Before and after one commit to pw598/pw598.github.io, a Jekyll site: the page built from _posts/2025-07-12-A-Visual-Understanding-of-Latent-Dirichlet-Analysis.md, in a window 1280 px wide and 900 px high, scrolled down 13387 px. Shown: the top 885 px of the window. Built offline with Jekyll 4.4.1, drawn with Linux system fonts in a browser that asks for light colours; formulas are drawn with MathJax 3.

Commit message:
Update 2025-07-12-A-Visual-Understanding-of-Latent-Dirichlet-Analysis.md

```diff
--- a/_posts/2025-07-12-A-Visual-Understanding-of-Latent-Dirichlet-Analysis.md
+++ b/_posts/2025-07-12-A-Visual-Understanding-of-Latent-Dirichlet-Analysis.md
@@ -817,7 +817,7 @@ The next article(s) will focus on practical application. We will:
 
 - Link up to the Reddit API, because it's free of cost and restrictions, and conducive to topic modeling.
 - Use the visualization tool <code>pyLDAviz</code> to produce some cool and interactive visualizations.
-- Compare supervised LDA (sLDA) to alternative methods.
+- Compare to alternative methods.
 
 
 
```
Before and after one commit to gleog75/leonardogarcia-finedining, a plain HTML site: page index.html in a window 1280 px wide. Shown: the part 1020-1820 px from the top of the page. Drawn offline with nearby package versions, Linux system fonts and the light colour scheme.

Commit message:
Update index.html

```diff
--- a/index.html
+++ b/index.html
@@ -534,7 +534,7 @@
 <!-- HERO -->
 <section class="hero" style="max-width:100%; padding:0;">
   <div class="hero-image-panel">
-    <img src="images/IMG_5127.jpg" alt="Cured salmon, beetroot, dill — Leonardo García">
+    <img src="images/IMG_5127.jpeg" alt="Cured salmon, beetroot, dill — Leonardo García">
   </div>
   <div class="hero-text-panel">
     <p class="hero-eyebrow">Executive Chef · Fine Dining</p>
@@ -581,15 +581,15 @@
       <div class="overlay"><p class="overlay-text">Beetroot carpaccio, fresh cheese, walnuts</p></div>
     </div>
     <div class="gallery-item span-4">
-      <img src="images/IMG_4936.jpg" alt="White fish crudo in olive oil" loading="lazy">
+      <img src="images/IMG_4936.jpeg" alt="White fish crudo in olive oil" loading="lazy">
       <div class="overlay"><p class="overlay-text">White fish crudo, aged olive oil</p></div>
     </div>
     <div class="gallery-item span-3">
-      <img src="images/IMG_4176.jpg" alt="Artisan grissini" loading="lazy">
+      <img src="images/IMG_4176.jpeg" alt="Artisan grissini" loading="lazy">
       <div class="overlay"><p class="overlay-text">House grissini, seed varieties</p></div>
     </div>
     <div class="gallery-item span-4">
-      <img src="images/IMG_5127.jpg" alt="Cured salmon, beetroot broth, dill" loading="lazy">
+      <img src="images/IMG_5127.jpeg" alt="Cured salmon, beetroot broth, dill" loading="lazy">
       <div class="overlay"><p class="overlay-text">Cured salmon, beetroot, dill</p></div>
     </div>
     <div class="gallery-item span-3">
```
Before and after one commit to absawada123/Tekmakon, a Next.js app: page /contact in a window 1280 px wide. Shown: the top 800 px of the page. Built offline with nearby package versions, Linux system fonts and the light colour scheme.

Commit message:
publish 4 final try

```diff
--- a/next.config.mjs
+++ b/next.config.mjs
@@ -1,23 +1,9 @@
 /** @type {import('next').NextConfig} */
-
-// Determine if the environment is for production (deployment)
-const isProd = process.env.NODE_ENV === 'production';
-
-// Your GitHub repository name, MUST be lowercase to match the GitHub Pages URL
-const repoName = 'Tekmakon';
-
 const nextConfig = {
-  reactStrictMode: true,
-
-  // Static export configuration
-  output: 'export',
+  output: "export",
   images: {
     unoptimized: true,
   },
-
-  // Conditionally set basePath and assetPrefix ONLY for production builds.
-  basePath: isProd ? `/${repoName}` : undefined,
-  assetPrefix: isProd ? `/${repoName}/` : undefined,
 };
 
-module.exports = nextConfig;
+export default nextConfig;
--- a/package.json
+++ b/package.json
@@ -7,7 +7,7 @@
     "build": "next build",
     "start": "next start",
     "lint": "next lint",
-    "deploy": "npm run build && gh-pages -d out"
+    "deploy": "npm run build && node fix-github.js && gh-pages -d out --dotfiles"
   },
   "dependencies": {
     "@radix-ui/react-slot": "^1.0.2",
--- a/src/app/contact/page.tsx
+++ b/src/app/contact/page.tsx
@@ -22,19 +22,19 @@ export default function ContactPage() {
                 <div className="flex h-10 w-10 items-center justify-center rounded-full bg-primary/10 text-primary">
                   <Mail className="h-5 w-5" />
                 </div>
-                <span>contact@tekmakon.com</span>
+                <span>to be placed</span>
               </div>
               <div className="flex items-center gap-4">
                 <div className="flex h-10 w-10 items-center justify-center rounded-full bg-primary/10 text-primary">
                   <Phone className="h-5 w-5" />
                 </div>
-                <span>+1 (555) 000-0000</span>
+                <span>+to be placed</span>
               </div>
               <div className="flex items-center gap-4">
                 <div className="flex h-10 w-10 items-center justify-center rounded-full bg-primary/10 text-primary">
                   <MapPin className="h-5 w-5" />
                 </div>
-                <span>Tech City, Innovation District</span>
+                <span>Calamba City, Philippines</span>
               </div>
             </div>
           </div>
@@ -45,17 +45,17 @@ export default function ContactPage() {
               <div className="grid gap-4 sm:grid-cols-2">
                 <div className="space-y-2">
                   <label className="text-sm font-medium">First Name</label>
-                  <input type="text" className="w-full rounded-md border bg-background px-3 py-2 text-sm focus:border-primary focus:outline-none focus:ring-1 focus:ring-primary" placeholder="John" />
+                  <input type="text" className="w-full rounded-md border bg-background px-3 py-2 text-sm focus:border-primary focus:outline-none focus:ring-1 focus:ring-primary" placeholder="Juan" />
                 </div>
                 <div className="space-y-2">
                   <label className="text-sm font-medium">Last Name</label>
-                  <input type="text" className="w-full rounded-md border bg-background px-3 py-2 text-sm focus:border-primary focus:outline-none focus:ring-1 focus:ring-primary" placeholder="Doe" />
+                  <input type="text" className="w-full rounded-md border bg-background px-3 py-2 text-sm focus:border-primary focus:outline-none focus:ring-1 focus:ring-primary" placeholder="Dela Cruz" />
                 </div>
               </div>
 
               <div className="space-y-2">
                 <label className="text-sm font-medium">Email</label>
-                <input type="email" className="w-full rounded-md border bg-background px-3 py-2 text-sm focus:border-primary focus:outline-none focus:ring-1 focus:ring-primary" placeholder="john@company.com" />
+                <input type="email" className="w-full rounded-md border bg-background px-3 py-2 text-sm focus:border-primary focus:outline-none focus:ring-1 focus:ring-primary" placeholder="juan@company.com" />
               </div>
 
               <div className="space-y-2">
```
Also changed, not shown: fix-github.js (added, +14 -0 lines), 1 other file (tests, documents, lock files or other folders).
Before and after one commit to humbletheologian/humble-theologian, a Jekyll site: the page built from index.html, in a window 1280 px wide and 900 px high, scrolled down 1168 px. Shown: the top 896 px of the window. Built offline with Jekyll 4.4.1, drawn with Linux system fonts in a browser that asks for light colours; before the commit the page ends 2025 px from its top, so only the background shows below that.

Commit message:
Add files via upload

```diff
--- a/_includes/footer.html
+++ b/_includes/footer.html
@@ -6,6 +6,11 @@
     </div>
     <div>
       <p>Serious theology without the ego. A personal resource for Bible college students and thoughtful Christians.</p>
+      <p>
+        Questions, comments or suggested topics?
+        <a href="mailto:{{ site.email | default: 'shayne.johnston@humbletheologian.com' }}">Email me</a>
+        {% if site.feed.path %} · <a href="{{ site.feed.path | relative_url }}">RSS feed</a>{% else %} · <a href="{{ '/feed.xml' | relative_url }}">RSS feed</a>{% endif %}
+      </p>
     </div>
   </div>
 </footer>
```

Brief:
Search the preceding listing for "footer" and extract every line where it is found.

Response to this task:
--- a/_includes/footer.html
+++ b/_includes/footer.html
 </footer>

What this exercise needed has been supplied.